## DIRECTIONS FOR THIS TASK
Report each line below that carries the word "twins".

## DATA SUPPLIED
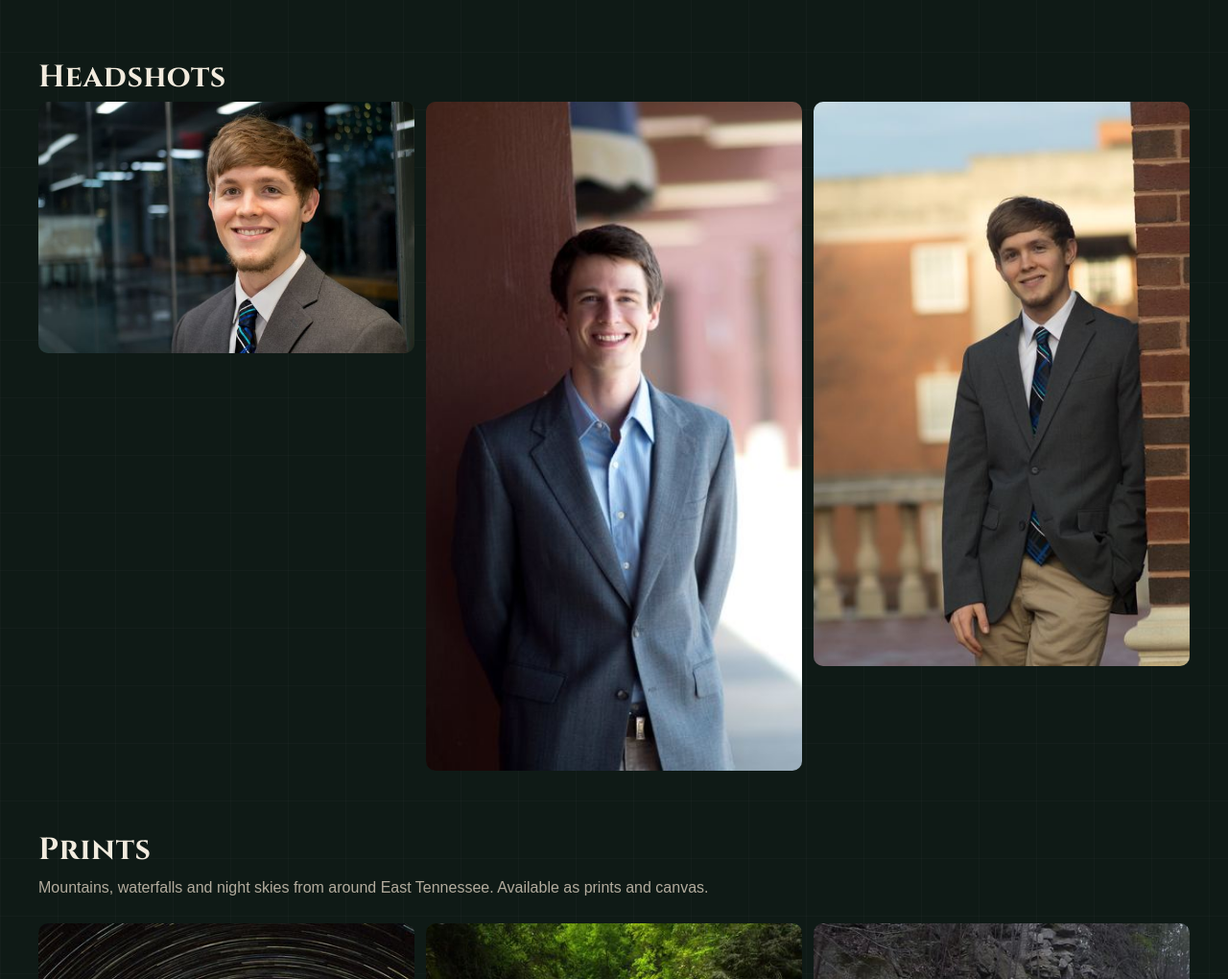
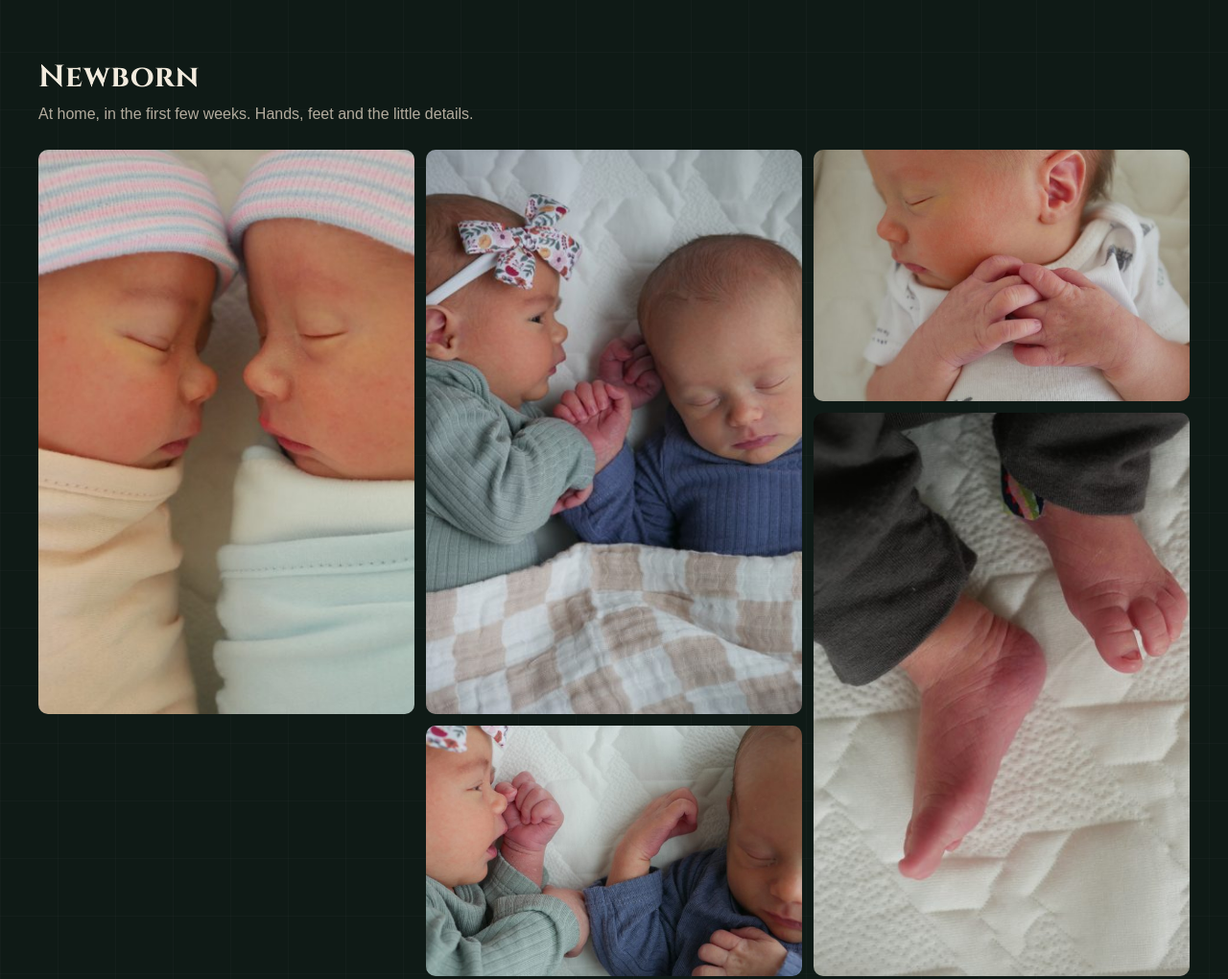
Before and after one commit to blaisforrest/blaisforrest.github.io, a plain HTML site: page photography.html in a window 1280 px wide. Shown: the part 5646-6666 px from the top of the page at 96% size. Drawn offline with Linux system fonts and the light colour scheme.

Commit message:
Photography: Newborn section
Co-Authored-By: Claude Opus 5.5 <noreply@anthropic.com>
Claude-Session: https://claude.ai/code/session_012fPbxdW8RHu4aWC6hhTmmW

```diff
--- a/photography.html
+++ b/photography.html
@@ -162,6 +162,19 @@
       </div>
     </section>
 
+    <section class="ph-sec container" id="newborn">
+      <h2>Newborn</h2>
+      <p class="ph-sub">At home, in the first few weeks. Hands, feet and the little details.</p>
+      <div class="gal-grid">
+          <a href="images/photography/newborn/newborn-01.jpg" data-lb><img src="images/photography/newborn/newborn-01-sm.jpg" width="1068" height="1600" loading="lazy" alt="Newborn twins nose to nose"></a>
+          <a href="images/photography/newborn/newborn-02.jpg" data-lb><img src="images/photography/newborn/newborn-02-sm.jpg" width="1068" height="1600" loading="lazy" alt="Newborn twins holding hands"></a>
+          <a href="images/photography/newborn/newborn-03.jpg" data-lb><img src="images/photography/newborn/newborn-03-sm.jpg" width="1600" height="1068" loading="lazy" alt="Newborn twins side by side"></a>
+          <a href="images/photography/newborn/newborn-04.jpg" data-lb><img src="images/photography/newborn/newborn-04-sm.jpg" width="1600" height="1068" loading="lazy" alt="Newborn hands"></a>
+          <a href="images/photography/newborn/newborn-05.jpg" data-lb><img src="images/photography/newborn/newborn-05-sm.jpg" width="1600" height="1068" loading="lazy" alt="Newborn hands and ear"></a>
+          <a href="images/photography/newborn/newborn-06.jpg" data-lb><img src="images/photography/newborn/newborn-06-sm.jpg" width="1068" height="1600" loading="lazy" alt="Newborn feet"></a>
+      </div>
+    </section>
+
     <section class="ph-sec container" id="headshots">
       <h2>Headshots</h2>
       <div class="gal-grid">
```
Also changed, not shown: images/photography/newborn/newborn-01-sm.jpg (added), images/photography/newborn/newborn-01.jpg (added), images/photography/newborn/newborn-02-sm.jpg (added), images/photography/newborn/newborn-02.jpg (added), images/photography/newborn/newborn-03-sm.jpg (added), images/photography/newborn/newborn-03.jpg (added), images/photography/newborn/newborn-04-sm.jpg (added), images/photography/newborn/newborn-04.jpg (added), images/photography/newborn/newborn-05-sm.jpg (added), images/photography/newborn/newborn-05.jpg (added), images/photography/newborn/newborn-06-sm.jpg (added), images/photography/newborn/newborn-06.jpg (added).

## WRITTEN RESPONSE
+          <a href="images/photography/newborn/newborn-01.jpg" data-lb><img src="images/photography/newborn/newborn-01-sm.jpg" width="1068" height="1600" loading="lazy" alt="Newborn twins nose to nose"></a>
+          <a href="images/photography/newborn/newborn-02.jpg" data-lb><img src="images/photography/newborn/newborn-02-sm.jpg" width="1068" height="1600" loading="lazy" alt="Newborn twins holding hands"></a>
+          <a href="images/photography/newborn/newborn-03.jpg" data-lb><img src="images/photography/newborn/newborn-03-sm.jpg" width="1600" height="1068" loading="lazy" alt="Newborn twins side by side"></a>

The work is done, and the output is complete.